SUPPLIED RECORDS:
·····

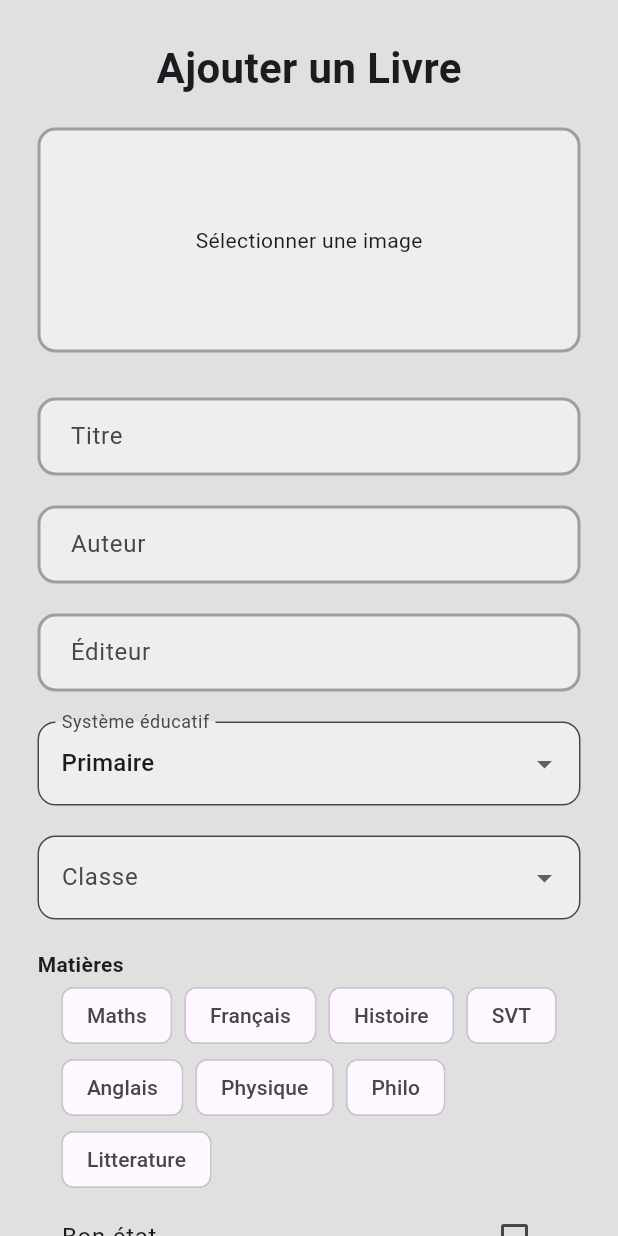
After one commit to McProsper/bookswap, a Flutter app: the AddBooksPage screen opened by its route, on a phone screen of 412 x 824 dp. The commit adds this screen. Run offline on Flutter 3.47's test engine with Material 3 defaults, Android fonts, the phone set to English and light mode, and no system bars; our stand-ins replace image_picker, simple_animations.

Commit message:
Add Book Form UI

```diff
--- a/lib/app/routes.dart
+++ b/lib/app/routes.dart
@@ -1,4 +1,5 @@
 import 'package:bookswap/presentation/choice_page.dart';
+import 'package:bookswap/presentation/j_ai_un_livre/add_books.dart';
 import 'package:bookswap/presentation/je_recherche_un_livre/books_list_page.dart';
 import 'package:flutter/material.dart';
 import '../presentation/login_page.dart';
@@ -9,11 +10,13 @@ class AppRoutes {
   static const String register = '/register';
   static const String choice = '/choice';
   static const String bookList = '/books-list';
+  static const String addBookForm = '/add-book-form';
 
   static Map<String, WidgetBuilder> get routes => {
         home: (context) => const LoginPage(),
         register: (context) => const RegisterPage(),
         choice: (context) => const ChoicePage(),
         bookList: (context) => const BooksListPage(),
+        addBookForm: (context) => const AddBooksPage(),
       };
 }
--- /dev/null
+++ b/lib/core/constants/education_constants.dart
@@ -0,0 +1,4 @@
+
+const List<String> classesPrimaire = ['SIL', 'CP', 'CE1', 'CE2', 'CM1', 'CM2'];
+const List<String> classesSecondaire = ['6ème', '5ème', '4ème', '3ème', '2nde', '1ère', 'Tle'];
+const List<String> matieres = ['Maths', 'Français', 'Histoire', 'SVT', 'Anglais', 'Physique', 'Philo', 'Litterature'];
--- /dev/null
+++ b/lib/core/utils/add_book_form_utils.dart
@@ -0,0 +1,54 @@
+// core/utils/book_form_utils.dart
+import 'dart:io';
+import 'dart:io' as io;
+import 'package:flutter/foundation.dart';
+import 'package:flutter/material.dart';
+import 'package:image_picker/image_picker.dart';
+
+class BookFormUtils {
+  static final picker = ImagePicker();
+
+  /// Ouvre la galerie et sélectionne une image valide
+  static Future<dynamic> pickImageFromGallery(BuildContext context) async {
+    final picked = await picker.pickImage(source: ImageSource.gallery);
+    if (picked != null) {
+      final ext = picked.name.split('.').last.toLowerCase();
+      if (['jpg', 'jpeg', 'png'].contains(ext)) {
+        if (kIsWeb) {
+          final bytes = await picked.readAsBytes(); // ✅ pour le web
+          return bytes; // type: Uint8List
+        } else {
+          return io.File(picked.path); // ✅ pour mobile
+        }
+      } else {
+        ScaffoldMessenger.of(context).showSnackBar(
+          const SnackBar(content: Text('Veuillez sélectionner une image valide.')),
+        );
+      }
+    }
+    return null;
+  }
+  static void logFormValues({
+    required String? titre,
+    required String? auteur,
+    required String? editeur,
+    required String? classe,
+    required String systeme,
+    required bool bonEtat,
+    required bool disponible,
+    required List<String> matieres,
+    required File? image,
+  }) {
+    print({
+      'titre': titre,
+      'auteur': auteur,
+      'editeur': editeur,
+      'classe': classe,
+      'systeme': systeme,
+      'état': bonEtat ? 'bon' : 'mauvais',
+      'statut': disponible ? 'disponible' : 'vendu',
+      'matières': matieres,
+      'image': image?.path,
+    });
+  }
+}
--- /dev/null
+++ b/lib/presentation/j_ai_un_livre/add_books.dart
@@ -0,0 +1,204 @@
+import 'dart:io';
+import 'package:flutter/material.dart';
+import '../../../core/constants/education_constants.dart';
+import '../../../core/utils/add_book_form_utils.dart';
+
+class AddBooksPage extends StatefulWidget {
+  const AddBooksPage({Key? key}) : super(key: key);
+
+  @override
+  State<AddBooksPage> createState() => _AddBooksPageState();
+}
+
+class _AddBooksPageState extends State<AddBooksPage> {
+  final _formKey = GlobalKey<FormState>();
+
+  File? _image;
+  String? _titre, _auteur, _editeur, _classe;
+  String _systeme = 'Primaire';
+  bool _bonEtat = false, _disponible = false;
+  final List<String> _matieres = [];
+
+  @override
+  Widget build(BuildContext context) {
+    final classes = _systeme == 'Primaire' ? classesPrimaire : classesSecondaire;
+
+    return Scaffold(
+      backgroundColor: Colors.grey[300],
+      body: SafeArea(
+        child: SingleChildScrollView(
+          padding: const EdgeInsets.all(25),
+          child: Form(
+            key: _formKey,
+            child: Column(
+              children: [
+                const Text(
+                  'Ajouter un Livre',
+                  style: TextStyle(fontWeight: FontWeight.bold, fontSize: 28),
+                ),
+                const SizedBox(height: 20),
+
+                GestureDetector(
+                  onTap: () async {
+                    final pickedImage = await BookFormUtils.pickImageFromGallery(context);
+                    if (pickedImage != null) {
+                      setState(() => _image = pickedImage);
+                    }
+                  },
+                  child: _image == null
+                      ? _buildImagePlaceholder()
+                      : ClipRRect(
+                          borderRadius: BorderRadius.circular(12),
+                          child: Image.file(_image!, height: 150),
+                        ),
+                ),
+
+                const SizedBox(height: 20),
+                _buildInput('Titre', onSaved: (val) => _titre = val),
+                _buildInput('Auteur', onSaved: (val) => _auteur = val),
+                _buildInput('Éditeur', onSaved: (val) => _editeur = val),
+
+                _buildDropdown(
+                  label: 'Système éducatif',
+                  value: _systeme,
+                  items: ['Primaire', 'Secondaire'],
+                  onChanged: (val) => setState(() {
+                    _systeme = val!;
+                    _classe = null;
+                  }),
+                ),
+
+                _buildDropdown(
+                  label: 'Classe',
+                  value: _classe,
+                  items: classes,
+                  onChanged: (val) => setState(() => _classe = val),
+                ),
+
+                const SizedBox(height: 10),
+                Align(
+                  alignment: Alignment.centerLeft,
+                  child: Text("Matières", style: TextStyle(fontWeight: FontWeight.bold)),
+                ),
+                Wrap(
+                  spacing: 8,
+                  children: matieres.map((matiere) {
+                    return FilterChip(
+                      label: Text(matiere),
+                      selected: _matieres.contains(matiere),
+                      onSelected: (selected) {
+                        setState(() {
+                          selected ? _matieres.add(matiere) : _matieres.remove(matiere);
+                        });
+                      },
+                    );
+                  }).toList(),
+                ),
+
+                _buildCheckbox('Bon état', _bonEtat, (val) => setState(() => _bonEtat = val)),
+                _buildCheckbox('Disponible', _disponible, (val) => setState(() => _disponible = val)),
+
+                const SizedBox(height: 20),
+                GestureDetector(
+                  onTap: () {
+                    _formKey.currentState?.save();
+                    BookFormUtils.logFormValues(
+                      titre: _titre,
+                      auteur: _auteur,
+                      editeur: _editeur,
+                      classe: _classe,
+                      systeme: _systeme,
+                      bonEtat: _bonEtat,
+                      disponible: _disponible,
+                      matieres: _matieres,
+                      image: _image,
+                    );
+                  },
+                  child: Container(
+                    padding: const EdgeInsets.all(20),
+                    decoration: BoxDecoration(
+                      color: Colors.deepOrangeAccent,
+                      borderRadius: BorderRadius.circular(12),
+                    ),
+                    child: const Center(
+                      child: Text(
+                        "Soumettre",
+                        style: TextStyle(color: Colors.white, fontWeight: FontWeight.bold, fontSize: 18),
+                      ),
+                    ),
+                  ),
+                ),
+              ],
+            ),
+          ),
+        ),
+      ),
+    );
+  }
+
+  Widget _buildImagePlaceholder() {
+    return Container(
+      height: 150,
+      width: double.infinity,
+      decoration: BoxDecoration(
+        color: Colors.grey[200],
+        border: Border.all(color: Colors.grey, width: 2),
+        borderRadius: BorderRadius.circular(12),
+      ),
+      child: const Center(child: Text('Sélectionner une image')),
+    );
+  }
+
+  Widget _buildInput(String hint, {void Function(String?)? onSaved}) {
+    return Padding(
+      padding: const EdgeInsets.symmetric(vertical: 10),
+      child: Container(
+        decoration: BoxDecoration(
+          color: Colors.grey[200],
+          border: Border.all(color: Colors.grey, width: 2),
+          borderRadius: BorderRadius.circular(12),
+        ),
+        child: Padding(
+          padding: const EdgeInsets.only(left: 20.0),
+          child: TextFormField(
+            decoration: InputDecoration(
+              hintText: hint,
+              border: InputBorder.none,
+            ),
+            onSaved: onSaved,
+          ),
+        ),
+      ),
+    );
+  }
+
+  Widget _buildDropdown({
+    required String label,
+    required String? value,
+    required List<String> items,
+    required void Function(String?)? onChanged,
+  }) {
+    return Padding(
+      padding: const EdgeInsets.symmetric(vertical: 10),
+      child: DropdownButtonFormField<String>(
+        decoration: InputDecoration(
+          labelText: label,
+          border: OutlineInputBorder(borderRadius: BorderRadius.circular(12)),
+          filled: true,
+          fillColor: Colors.grey[200],
+        ),
+        value: value,
+        items: items.map((item) => DropdownMenuItem(value: item, child: Text(item))).toList(),
+        onChanged: onChanged,
+      ),
+    );
+  }
+
+  Widget _buildCheckbox(String title, bool value, void Function(bool) onChanged) {
+    return CheckboxListTile(
+      title: Text(title),
+      value: value,
+      onChanged: (val) => onChanged(val!),
+    );
+  }
+}
--- a/pubspec.yaml
+++ b/pubspec.yaml
@@ -10,6 +10,7 @@ dependencies:
   flutter:
     sdk: flutter
   simple_animations: ^5.0.2
+  image_picker: ^1.0.4
 
 dev_dependencies:
   flutter_test:
```
Also changed, not shown: lib/core/widgets/form_widgets.dart (added, +72 -0 lines), lib/presentation/choice_page.dart (+10 -0 lines), lib/presentation/je_recherche_un_livre/books_list_page.dart (+20 -25 lines), pubspec.lock, 5 other files.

·····

ACTIVITY: Scan the material above for lines holding "return" and copy each of them.

FINISHED TASK:
+          return bytes; // type: Uint8List
+          return io.File(picked.path); // ✅ pour mobile
+    return null;
+    return Scaffold(
+                    return FilterChip(
+    return Container(
+    return Padding(
+    return Padding(
+    return CheckboxListTile(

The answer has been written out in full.